**Task prompt:** Pictures aside, return every line below exactly as written.

*** Records ***

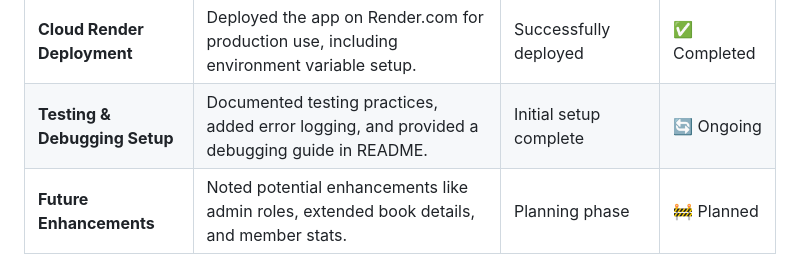
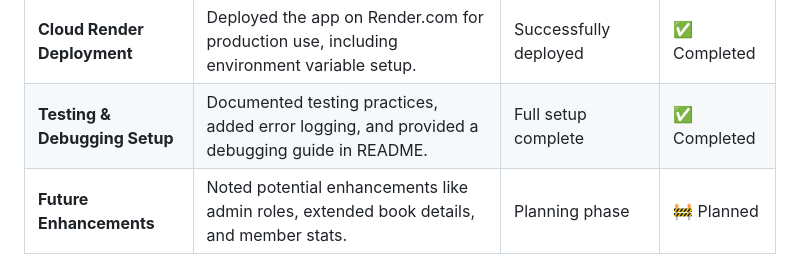
Before and after one commit to alanmaizon/windhover, a Markdown page: README.md, the part around the change. GitHub-like rendering.

```diff
--- a/README.md
+++ b/README.md
@@ -145,7 +145,7 @@ The goal is to provide data consistency between different routes and database op
 | **Matplotlib Graphs**           | Added dynamic graphs to visualize borrowing trends, integrated into the app using Matplotlib.   | Integrated and tested   | ✅ Completed          |
 | **AWS RDS Setup**               | Configured and optimized Amazon RDS PostgreSQL database for reliable storage and backups.       | Setup complete          | ✅ Completed          |
 | **Cloud Render Deployment**     | Deployed the app on Render.com for production use, including environment variable setup.         | Successfully deployed   | ✅ Completed          |
-| **Testing & Debugging Setup**   | Documented testing practices, added error logging, and provided a debugging guide in README.    | Initial setup complete  | 🔄 Ongoing           |
+| **Testing & Debugging Setup**   | Documented testing practices, added error logging, and provided a debugging guide in README.    | Full setup complete  | ✅ Completed           |
 | **Future Enhancements**         | Noted potential enhancements like admin roles, extended book details, and member stats.         | Planning phase          | 🚧 Planned           |
 
 
```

*** End of Records ***

**Answer to this problem:**
Before and after one commit to alanmaizon/windhover, a Markdown page: README.md, the part around the change. GitHub-like rendering.

```diff
--- a/README.md
+++ b/README.md
@@ -145,7 +145,7 @@ The goal is to provide data consistency between different routes and database op
 | **Matplotlib Graphs**           | Added dynamic graphs to visualize borrowing trends, integrated into the app using Matplotlib.   | Integrated and tested   | ✅ Completed          |
 | **AWS RDS Setup**               | Configured and optimized Amazon RDS PostgreSQL database for reliable storage and backups.       | Setup complete          | ✅ Completed          |
 | **Cloud Render Deployment**     | Deployed the app on Render.com for production use, including environment variable setup.         | Successfully deployed   | ✅ Completed          |
-| **Testing & Debugging Setup**   | Documented testing practices, added error logging, and provided a debugging guide in README.    | Initial setup complete  | 🔄 Ongoing           |
+| **Testing & Debugging Setup**   | Documented testing practices, added error logging, and provided a debugging guide in README.    | Full setup complete  | ✅ Completed           |
 | **Future Enhancements**         | Noted potential enhancements like admin roles, extended book details, and member stats.         | Planning phase          | 🚧 Planned           |
 
 
```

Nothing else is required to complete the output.